Recently, the US Congress held an event entitled “Legislating Certainty for Cryptocurrencies” which turned out to be a roundtable discussion with experts from the crypto, technology, blockchain, and traditional finance sectors. The lobbying efforts pushed forward by some of the nation’s key crypto players can possibly create a significant development in the blockchain and virtual currency picture of the United States.
Rep. Warren Davidson asserts, “Your input is critical to helping us preempt a heavy-handed regulatory approach that could stall innovation and kill the U.S. ICO market.” With such acknowledgement coming from the Congress, can we assume that the United States of America may finally become a safe haven for blockchain technology developers and digital currency investors?
Rep. Davidson even went further by saying, “With a thoughtful, bipartisan approach that protects consumers, advances free market solutions and defines safe-harbors for the early stage innovators, Congress can send a powerful message around the world that the U.S. is the best destination for ICO markets.” His pronouncement seems to be asking us to expect friendlier policies towards businesses that are engaged in the blockchain technology.
However, the current status of cryptocurrency use, application, and investment still looks hazy in the country. There remains to be vague policies and confusing remarks concerning the regulation of entities that use digital currencies for their transactions. Even the departments within the Federal State consistently fail to have a unified voice with regard the taxation, regulation, and financial characterization of virtual currencies.
For instance, the SEC proclaims that most cryptocurrencies shall be considered as securities even when there is no explicit law stating that digital coins shall be under such category. They even implement harsh penalties to startups that are involved in initial coin offerings and other blockchain businesses that fail to register with them. The unclear and unfair treatment of the US SEC on ICOs and cryptocurrencies in general have led David Forman, chief legal officer of Fidelity Investments to assert, “If the rules are unclear, unwritten, or unknown it’s not appropriate to punish people for making the wrong guess.”

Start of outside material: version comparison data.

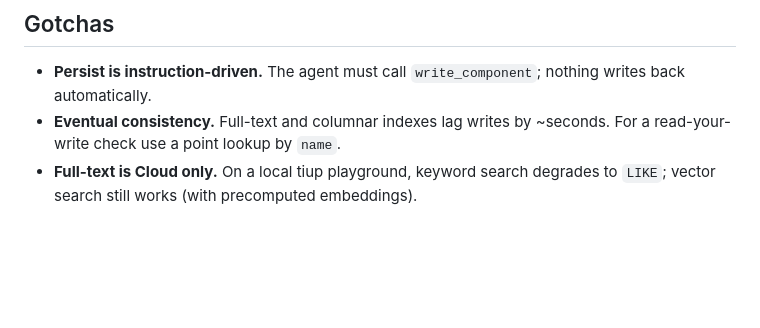
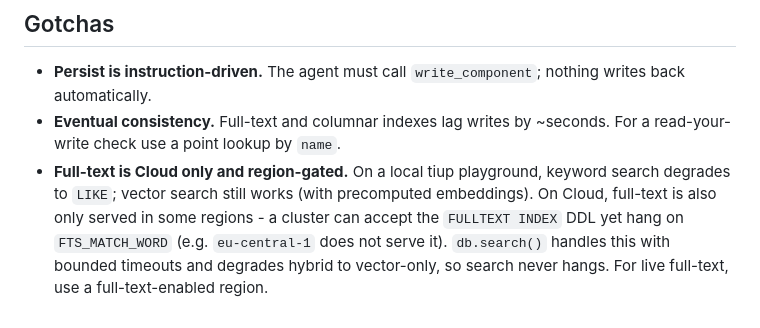
Before and after one commit to stephenlthorn/mem9-ai-coding, a Markdown page: docs/MCP-GUIDE.md, the part around the change. GitHub-like rendering; blank space fills up the shorter version.

```diff
--- a/docs/MCP-GUIDE.md
+++ b/docs/MCP-GUIDE.md
@@ -73,5 +73,9 @@ python -m src.cross_repo_demo       # writes both repos, prints the cross-db JOI
   back automatically.
 - **Eventual consistency.** Full-text and columnar indexes lag writes by ~seconds. For a
   read-your-write check use a point lookup by `name`.
-- **Full-text is Cloud only.** On a local tiup playground, keyword search degrades to `LIKE`;
-  vector search still works (with precomputed embeddings).
+- **Full-text is Cloud only and region-gated.** On a local tiup playground, keyword search
+  degrades to `LIKE`; vector search still works (with precomputed embeddings). On Cloud, full-text
+  is also only served in some regions - a cluster can accept the `FULLTEXT INDEX` DDL yet hang on
+  `FTS_MATCH_WORD` (e.g. `eu-central-1` does not serve it). `db.search()` handles this with bounded
+  timeouts and degrades hybrid to vector-only, so search never hangs. For live full-text, use a
+  full-text-enabled region.
```
Also changed, not shown: README.md (+6 -0 lines).
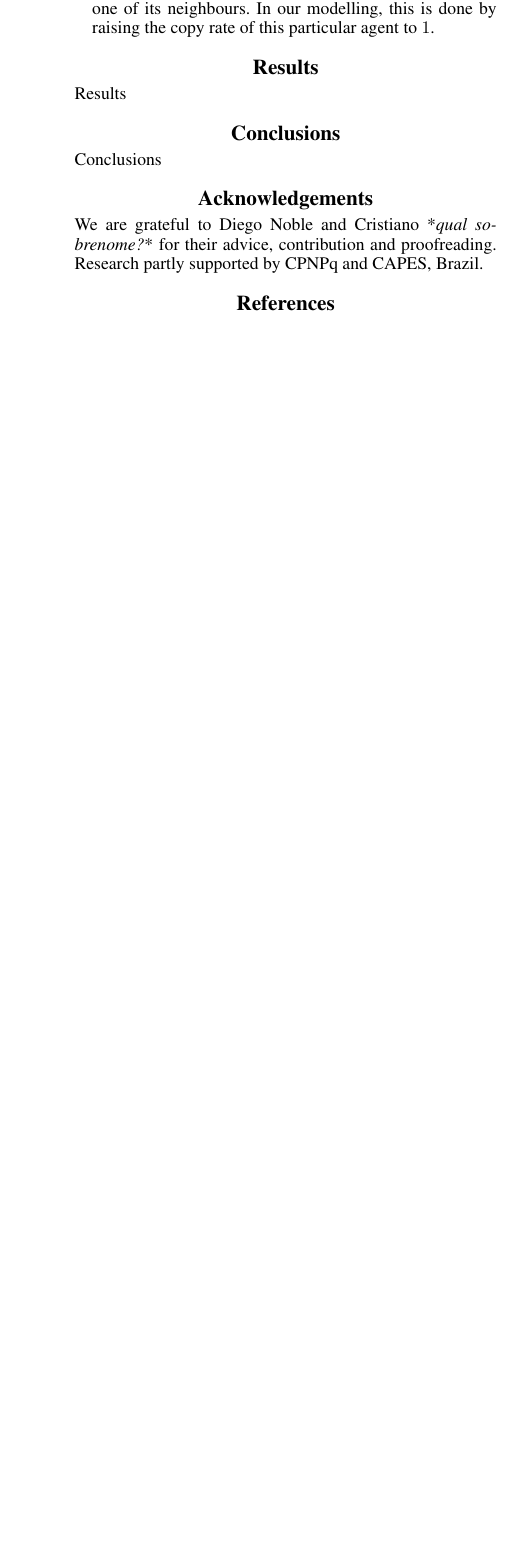
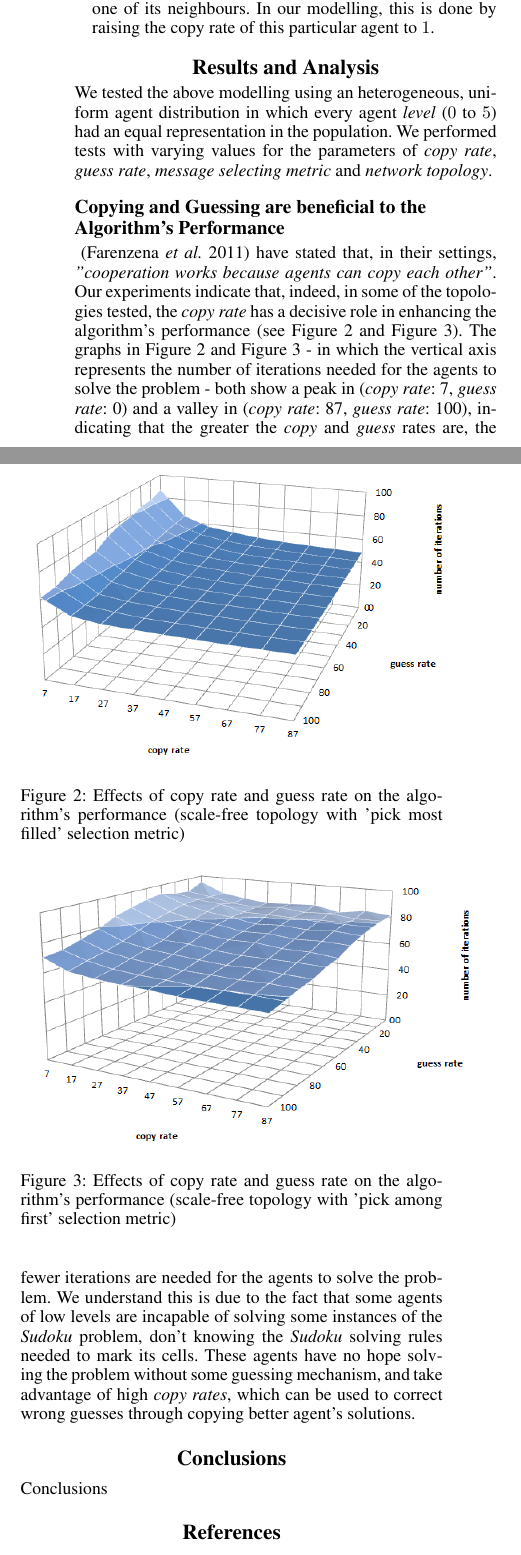
Before and after one commit to marceloprates/SocialComputingArticle, a LaTeX paper (Article.tex): part of one column of page 4 of 4 before the commit and two parts of the columns of page 4 of 5 after it, the two joined at a grey line, cut so that both start at the same text, the shorter picture padded with empty space. Compiled offline with pdfLaTeX.

Commit message:
Adicionei um esboço da seção de resultados e ajeitei umas outras coisas

```diff
--- a/Article.tex
+++ b/Article.tex
@@ -184,6 +186,23 @@ Social Backtracking: When faced with one or more conflicts in its own solution,
 \end{itemize}
 
 
-\section{Results}
+\section{Results and Analysis}
 
-Results
+We tested the above modelling using an heterogeneous, uniform agent distribution in which every agent {\em level} ($0$ to $5$) had an equal representation in the population. We performed tests with varying values for the parameters of {\em copy rate}, {\em guess rate}, {\em message selecting metric} and {\em network topology}.
+
+\subsection{Copying and Guessing are beneficial to the Algorithm's Performance}
+
+~\cite{farenzena:collabem} have stated that, in their settings, {\em "cooperation works because agents can copy each other"}. Our experiments indicate that, indeed, in some of the topologies tested, the {\em copy rate} has a decisive role in enhancing the algorithm's performance (see Figure 2 and Figure 3). The graphs in Figure 2 and Figure 3 - in which the vertical axis represents the number of iterations needed for the agents to solve the problem - both show a peak in ({\em copy rate}: 7, {\em guess rate}: 0) and a valley in ({\em copy rate}: 87, {\em guess rate}: 100), indicating that the greater the {\em copy} and {\em guess} rates are, the fewer iterations are needed for the agents to solve the problem. We understand this is due to the fact that some agents of low levels are incapable of solving some instances of the {\em Sudoku} problem, don't knowing the {\em Sudoku} solving rules needed to mark its cells. These agents have no hope solving the problem without some guessing mechanism, and take advantage of high {\em copy rates}, which can be used to correct wrong guesses through copying better agent's solutions.
+
+\begin{figure}
+\centering
+\includegraphics[scale=0.60]{copy_guess_free_most}
+\caption{Effects of copy rate and guess rate on the algorithm's performance (scale-free topology with 'pick most filled' selection metric)
+}
+\label{fig:copy_guess_free_most}
+\end{figure}
+
+\begin{figure}
+\centering
+\includegraphics[scale=0.60]{copy_guess_free_prob}
+\caption{Effects of copy rate and guess rate on the algorithm's performance (scale-free topology with 'pick among first' selection metric)
@@ -190,11 +216,11 @@ Results
+\caption{Effects of copy rate and guess rate on the algorithm's convergence (scale-free topology with 'pick among first' selection metric)
+}
+\label{fig:copy_guess_free_prob_num_solution_reached}
+\end{figure}
 
 \section{Conclusions}
 
 Conclusions
-
-\section{Acknowledgements}
-
-We are grateful to Diego Noble and Cristiano *{\em qual sobrenome?}* for their advice, contribution and proofreading. Research partly supported by CPNPq and CAPES, Brazil.
 
 %% The file named.bst is a bibliography style file for BibTeX 0.99c
 \bibliographystyle{named}
```
Also changed, not shown: Article.bib (+12 -2 lines), Article.bbl, Article.pdf, copy_guess_free_most.png (added), copy_guess_free_prob.png (added), copy_guess_free_prob_num_solution_reached.png (added), Article.tex (19 more changed lines), 5 other files.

We all know that cryptocurrency is a technological product of the present era. We no longer have the same financial landscape today as how it had been more than seventy years ago when the securities law had been passed. It would truly be devastating to apply a decades-old policy to something that has only been developed recently.
Because of the chaotic regulation landscape of the US on the industry, crypto investors and blockchain innovators have asked the Congress to rush on creating an acceptable regulatory framework that would allow for the growth of the blockchain and cryptocurrency industry in the country.
As Joyce Lai, a lawyer to the Consensys blockchain software technology company affirms, “The competition around the world is real. But there’s still time and opportunity for the US to be a leader here.” Indeed, we have heard considerable blockchain developments in countries such as Denmark, Sweden, and Japan. Even China, a country that bans any kind of transaction in cryptocurrencies, is taking progressive steps toward the use of blockchain technology for economic growth and governmental operations.
Up to now, there is not a single law in the US that appropriately responds to the blockchain and crypto industry needs. Despite the promising benefits of blockchain to a lot of aspects in the economy and society, there are still some dominant figures who resist the continuation and progress of blockchain in the country. A lot of businesses such as Kraken have also been forcibly moved out of the New York State because of the state’s restrictive implementation of the BitLicense policy.
According to Jesse Powell, a key leader of the crypto exchange site Kraken, most US crypto and blockchain companies are now nearly left out by businesses based on other jurisdictions. This primarily stems from the unclear policies concerning the industry and the crackdown of different departments on transactions involving crypto. Even the growth of the investing populace is stifled because they are unable to significantly invest on global blockchain companies.
Can the US still recover from the global exodus of blockchain innovators out of the country? Can Lai be correct in asserting that there is still time for the US to be a leader in the crypto world?One thing is categorically true – there has to be an environment of certainty in order to promote the growth and sustainability of any kind of business. Surely, the United States of America shall not be left out by such a revolutionary technology that can positively change the financial industry and improve the lives of everyone. Can we depend on our legislators to protect the interest of the great majority? We will see in the coming days.
Image from: CNBC